It’s crucially important to understand that the arguments Conway’s responding to in his piece don’t come from an assortment of pro-Trump lawyers and pundits, they come from one person — law professor Steven Calabresi. Who’s Steven Calabresi? Why, a co-founder of the Federalist Society, the most influential conservative legal organization in America. Leonard Leo, who helped run the search for Scalia’s replacement on the Court, is the group’s executive vice president. Virtually every right-wing legal luminary since the early 1980s is connected to it. As it happens, George Conway was the president of the Federalist Society chapter at Yale Law when he was enrolled there in the mid 1980s, just a few years after Calabresi co-founded the group. He’s not quite an original member like Calabresi is, but given his stature in the legal world (he was a shortlister to be Trump’s solicitor general) and his FedSoc pedigree at Yale, he might as well be.
That is to say, cliche though it may be, to some degree this is a battle between Conway and Calabresi for the soul of the Federalist Society. I strongly recommend reading this Politico story from last month, published the last time Conway let off some steam about Trump on Twitter, describing how unhappy he and other anti-Trump righties are with the group’s silence/complicity in the new MAGA direction of the GOP. Conway’s parting shot above lamenting the “disturbing” lack of rigor in politicized legal analysis lately can, I think, only be interpreted as him accusing Calabresi and by extension the FedSoc of being in the tank for Trump, to the point where they’ll argue in bad faith against Mueller’s authority simply to provide cover for the president. He can handle watching Republican leaders and Republican congressmen and Republican rank-and-file voters and, ah, his beloved wife shilling for Trump endlessly, but when Steven Calabresi stains the good name of the Federalist Society by farting out anti-Mueller sophistry, he’s had all he can stands, he can’t stands no more.

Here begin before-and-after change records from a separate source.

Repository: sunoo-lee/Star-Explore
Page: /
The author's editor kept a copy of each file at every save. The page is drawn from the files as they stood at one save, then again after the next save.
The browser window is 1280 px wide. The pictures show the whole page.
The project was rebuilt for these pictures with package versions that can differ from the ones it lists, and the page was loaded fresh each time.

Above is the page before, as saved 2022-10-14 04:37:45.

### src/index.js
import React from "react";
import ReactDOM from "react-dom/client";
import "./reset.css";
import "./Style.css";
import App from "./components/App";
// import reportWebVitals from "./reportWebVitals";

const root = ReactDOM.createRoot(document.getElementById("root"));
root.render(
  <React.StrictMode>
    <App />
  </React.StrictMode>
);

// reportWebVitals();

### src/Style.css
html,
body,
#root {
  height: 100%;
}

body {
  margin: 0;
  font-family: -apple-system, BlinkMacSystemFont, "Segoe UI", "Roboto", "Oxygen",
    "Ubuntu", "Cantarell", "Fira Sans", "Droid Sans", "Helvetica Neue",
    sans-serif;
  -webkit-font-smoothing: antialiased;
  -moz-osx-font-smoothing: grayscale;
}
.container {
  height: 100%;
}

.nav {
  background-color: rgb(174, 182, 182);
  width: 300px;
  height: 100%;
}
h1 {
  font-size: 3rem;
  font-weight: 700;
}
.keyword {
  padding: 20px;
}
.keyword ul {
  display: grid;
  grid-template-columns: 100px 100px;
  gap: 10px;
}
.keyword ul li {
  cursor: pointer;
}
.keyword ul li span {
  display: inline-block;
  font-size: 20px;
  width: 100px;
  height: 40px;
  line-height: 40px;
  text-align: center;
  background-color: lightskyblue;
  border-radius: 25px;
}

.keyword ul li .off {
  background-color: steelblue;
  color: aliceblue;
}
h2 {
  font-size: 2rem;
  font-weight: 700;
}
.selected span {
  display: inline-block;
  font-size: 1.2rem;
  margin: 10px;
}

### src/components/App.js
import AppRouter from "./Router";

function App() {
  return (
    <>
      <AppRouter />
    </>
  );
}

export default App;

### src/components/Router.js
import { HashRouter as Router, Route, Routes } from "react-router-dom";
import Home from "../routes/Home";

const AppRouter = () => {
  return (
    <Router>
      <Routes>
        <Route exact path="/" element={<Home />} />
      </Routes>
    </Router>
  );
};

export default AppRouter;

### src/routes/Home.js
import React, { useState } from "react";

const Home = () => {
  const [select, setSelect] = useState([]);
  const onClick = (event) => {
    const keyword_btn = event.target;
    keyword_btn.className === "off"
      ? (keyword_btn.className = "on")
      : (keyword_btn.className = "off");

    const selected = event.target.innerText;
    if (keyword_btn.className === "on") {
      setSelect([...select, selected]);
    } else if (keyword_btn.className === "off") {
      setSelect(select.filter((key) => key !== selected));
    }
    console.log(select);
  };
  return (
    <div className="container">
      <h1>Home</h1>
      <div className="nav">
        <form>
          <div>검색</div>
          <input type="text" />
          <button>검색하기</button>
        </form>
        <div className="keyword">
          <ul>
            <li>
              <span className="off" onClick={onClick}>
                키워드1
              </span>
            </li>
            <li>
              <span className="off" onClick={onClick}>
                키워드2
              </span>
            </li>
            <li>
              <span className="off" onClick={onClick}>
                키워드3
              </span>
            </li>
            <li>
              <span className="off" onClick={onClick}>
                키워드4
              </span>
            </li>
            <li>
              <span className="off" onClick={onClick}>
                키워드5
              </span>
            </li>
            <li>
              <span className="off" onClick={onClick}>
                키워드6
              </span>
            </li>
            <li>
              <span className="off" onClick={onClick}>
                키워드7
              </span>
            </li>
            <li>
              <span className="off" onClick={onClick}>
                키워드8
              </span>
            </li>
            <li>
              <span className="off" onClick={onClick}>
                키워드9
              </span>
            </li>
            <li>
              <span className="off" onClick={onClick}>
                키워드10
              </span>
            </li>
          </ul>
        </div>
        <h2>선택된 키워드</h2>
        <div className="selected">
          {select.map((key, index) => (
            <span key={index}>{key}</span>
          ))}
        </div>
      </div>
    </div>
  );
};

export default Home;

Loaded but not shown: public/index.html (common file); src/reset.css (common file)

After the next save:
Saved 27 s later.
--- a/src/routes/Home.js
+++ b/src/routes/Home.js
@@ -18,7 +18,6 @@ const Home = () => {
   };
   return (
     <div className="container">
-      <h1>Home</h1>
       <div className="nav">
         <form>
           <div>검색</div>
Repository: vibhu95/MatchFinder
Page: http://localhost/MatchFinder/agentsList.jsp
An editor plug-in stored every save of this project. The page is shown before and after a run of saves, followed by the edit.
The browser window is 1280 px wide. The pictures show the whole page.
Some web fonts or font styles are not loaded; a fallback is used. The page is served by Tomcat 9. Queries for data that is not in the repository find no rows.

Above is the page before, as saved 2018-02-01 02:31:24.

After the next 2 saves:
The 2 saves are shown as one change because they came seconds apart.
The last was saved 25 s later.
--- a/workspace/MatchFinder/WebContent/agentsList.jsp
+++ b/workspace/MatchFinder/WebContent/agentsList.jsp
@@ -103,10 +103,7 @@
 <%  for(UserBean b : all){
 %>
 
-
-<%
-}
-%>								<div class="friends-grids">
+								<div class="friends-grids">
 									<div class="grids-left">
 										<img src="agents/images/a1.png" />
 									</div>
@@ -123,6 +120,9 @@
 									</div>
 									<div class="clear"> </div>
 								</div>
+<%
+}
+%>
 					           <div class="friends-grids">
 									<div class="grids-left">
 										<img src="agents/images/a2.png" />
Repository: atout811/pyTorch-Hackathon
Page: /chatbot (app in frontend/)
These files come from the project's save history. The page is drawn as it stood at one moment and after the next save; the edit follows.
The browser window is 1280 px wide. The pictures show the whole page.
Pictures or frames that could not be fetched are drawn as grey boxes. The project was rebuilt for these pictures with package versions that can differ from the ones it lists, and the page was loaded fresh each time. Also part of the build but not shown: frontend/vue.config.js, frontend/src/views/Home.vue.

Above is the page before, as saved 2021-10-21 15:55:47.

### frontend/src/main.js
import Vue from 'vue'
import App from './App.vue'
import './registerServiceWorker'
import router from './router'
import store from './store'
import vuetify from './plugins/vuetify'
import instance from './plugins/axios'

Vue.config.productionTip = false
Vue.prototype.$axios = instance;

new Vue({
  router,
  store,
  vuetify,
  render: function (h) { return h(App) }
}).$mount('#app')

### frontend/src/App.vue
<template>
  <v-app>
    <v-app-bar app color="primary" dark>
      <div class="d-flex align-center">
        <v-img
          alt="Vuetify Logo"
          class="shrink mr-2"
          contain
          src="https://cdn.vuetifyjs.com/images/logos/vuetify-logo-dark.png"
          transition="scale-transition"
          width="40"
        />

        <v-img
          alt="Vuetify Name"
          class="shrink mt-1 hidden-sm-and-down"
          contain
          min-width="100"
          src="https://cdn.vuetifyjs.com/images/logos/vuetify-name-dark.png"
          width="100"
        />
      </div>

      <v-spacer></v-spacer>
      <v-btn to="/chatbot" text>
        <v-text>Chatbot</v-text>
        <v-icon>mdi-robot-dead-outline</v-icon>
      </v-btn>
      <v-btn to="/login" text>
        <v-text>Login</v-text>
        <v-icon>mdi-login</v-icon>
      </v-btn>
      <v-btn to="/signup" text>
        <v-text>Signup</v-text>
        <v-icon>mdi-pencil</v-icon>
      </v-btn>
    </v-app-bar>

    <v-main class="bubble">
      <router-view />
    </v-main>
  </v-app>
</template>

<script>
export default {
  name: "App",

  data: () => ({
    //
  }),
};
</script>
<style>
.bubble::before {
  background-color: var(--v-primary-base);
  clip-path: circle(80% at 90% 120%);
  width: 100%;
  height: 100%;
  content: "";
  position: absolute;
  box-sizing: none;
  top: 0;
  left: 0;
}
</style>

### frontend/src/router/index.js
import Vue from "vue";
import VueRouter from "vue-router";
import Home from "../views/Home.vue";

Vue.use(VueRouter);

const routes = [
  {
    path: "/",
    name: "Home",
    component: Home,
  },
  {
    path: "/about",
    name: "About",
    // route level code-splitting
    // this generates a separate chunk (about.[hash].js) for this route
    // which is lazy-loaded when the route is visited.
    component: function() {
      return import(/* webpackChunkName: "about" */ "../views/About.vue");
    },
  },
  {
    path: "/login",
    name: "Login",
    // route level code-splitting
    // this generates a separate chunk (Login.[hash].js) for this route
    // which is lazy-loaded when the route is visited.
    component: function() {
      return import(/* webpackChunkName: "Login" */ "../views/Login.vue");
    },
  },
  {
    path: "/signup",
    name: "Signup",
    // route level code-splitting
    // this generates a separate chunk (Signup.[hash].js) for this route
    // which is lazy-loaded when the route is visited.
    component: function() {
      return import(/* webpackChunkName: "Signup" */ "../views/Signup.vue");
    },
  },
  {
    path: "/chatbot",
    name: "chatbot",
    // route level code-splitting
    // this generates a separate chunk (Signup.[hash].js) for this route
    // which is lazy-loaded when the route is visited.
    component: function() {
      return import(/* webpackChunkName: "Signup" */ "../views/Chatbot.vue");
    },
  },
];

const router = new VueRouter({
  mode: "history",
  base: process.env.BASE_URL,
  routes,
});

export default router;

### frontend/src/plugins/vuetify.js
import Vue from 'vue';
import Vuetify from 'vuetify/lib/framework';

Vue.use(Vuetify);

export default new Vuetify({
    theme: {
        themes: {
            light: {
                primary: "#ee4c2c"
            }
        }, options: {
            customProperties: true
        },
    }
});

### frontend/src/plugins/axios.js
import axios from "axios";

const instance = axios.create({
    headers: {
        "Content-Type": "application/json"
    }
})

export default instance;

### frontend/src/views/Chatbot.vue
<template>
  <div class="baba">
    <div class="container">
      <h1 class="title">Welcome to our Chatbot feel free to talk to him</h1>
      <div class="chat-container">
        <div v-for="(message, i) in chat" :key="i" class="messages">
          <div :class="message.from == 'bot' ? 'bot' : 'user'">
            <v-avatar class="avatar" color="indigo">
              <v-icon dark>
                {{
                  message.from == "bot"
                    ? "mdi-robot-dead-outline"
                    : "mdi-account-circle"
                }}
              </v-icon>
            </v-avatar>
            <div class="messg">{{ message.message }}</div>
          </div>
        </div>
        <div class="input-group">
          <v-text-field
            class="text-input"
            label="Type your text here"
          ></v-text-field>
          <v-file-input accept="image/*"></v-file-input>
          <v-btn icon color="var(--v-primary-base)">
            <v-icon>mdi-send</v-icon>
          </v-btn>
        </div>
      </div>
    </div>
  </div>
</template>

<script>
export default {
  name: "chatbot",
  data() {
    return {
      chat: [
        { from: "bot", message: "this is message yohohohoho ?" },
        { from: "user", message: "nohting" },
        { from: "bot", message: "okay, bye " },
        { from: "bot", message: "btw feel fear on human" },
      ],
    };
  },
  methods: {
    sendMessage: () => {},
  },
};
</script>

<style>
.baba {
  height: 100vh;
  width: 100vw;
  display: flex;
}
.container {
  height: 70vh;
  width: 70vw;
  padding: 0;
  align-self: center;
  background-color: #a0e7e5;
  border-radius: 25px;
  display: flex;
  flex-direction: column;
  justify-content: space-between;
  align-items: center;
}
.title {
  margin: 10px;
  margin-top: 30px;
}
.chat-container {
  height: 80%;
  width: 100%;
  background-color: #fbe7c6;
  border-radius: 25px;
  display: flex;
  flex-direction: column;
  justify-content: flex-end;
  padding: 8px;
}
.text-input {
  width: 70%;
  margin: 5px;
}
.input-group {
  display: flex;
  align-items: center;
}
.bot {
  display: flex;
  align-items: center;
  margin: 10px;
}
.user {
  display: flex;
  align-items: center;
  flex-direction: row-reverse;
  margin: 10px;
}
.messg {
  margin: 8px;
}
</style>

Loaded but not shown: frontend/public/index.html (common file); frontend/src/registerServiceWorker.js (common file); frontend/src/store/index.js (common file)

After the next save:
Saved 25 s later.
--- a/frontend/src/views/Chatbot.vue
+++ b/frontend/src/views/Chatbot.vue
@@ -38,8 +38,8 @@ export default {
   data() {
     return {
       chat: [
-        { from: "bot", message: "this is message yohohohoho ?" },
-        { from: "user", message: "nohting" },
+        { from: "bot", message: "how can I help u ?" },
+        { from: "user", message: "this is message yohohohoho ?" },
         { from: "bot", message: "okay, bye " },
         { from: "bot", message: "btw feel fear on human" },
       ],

Bear that in mind tomorrow as the media feeding frenzy turns this into a “George vs. Kellyanne” story. It isn’t really. It’s George vs. the Federalist Society.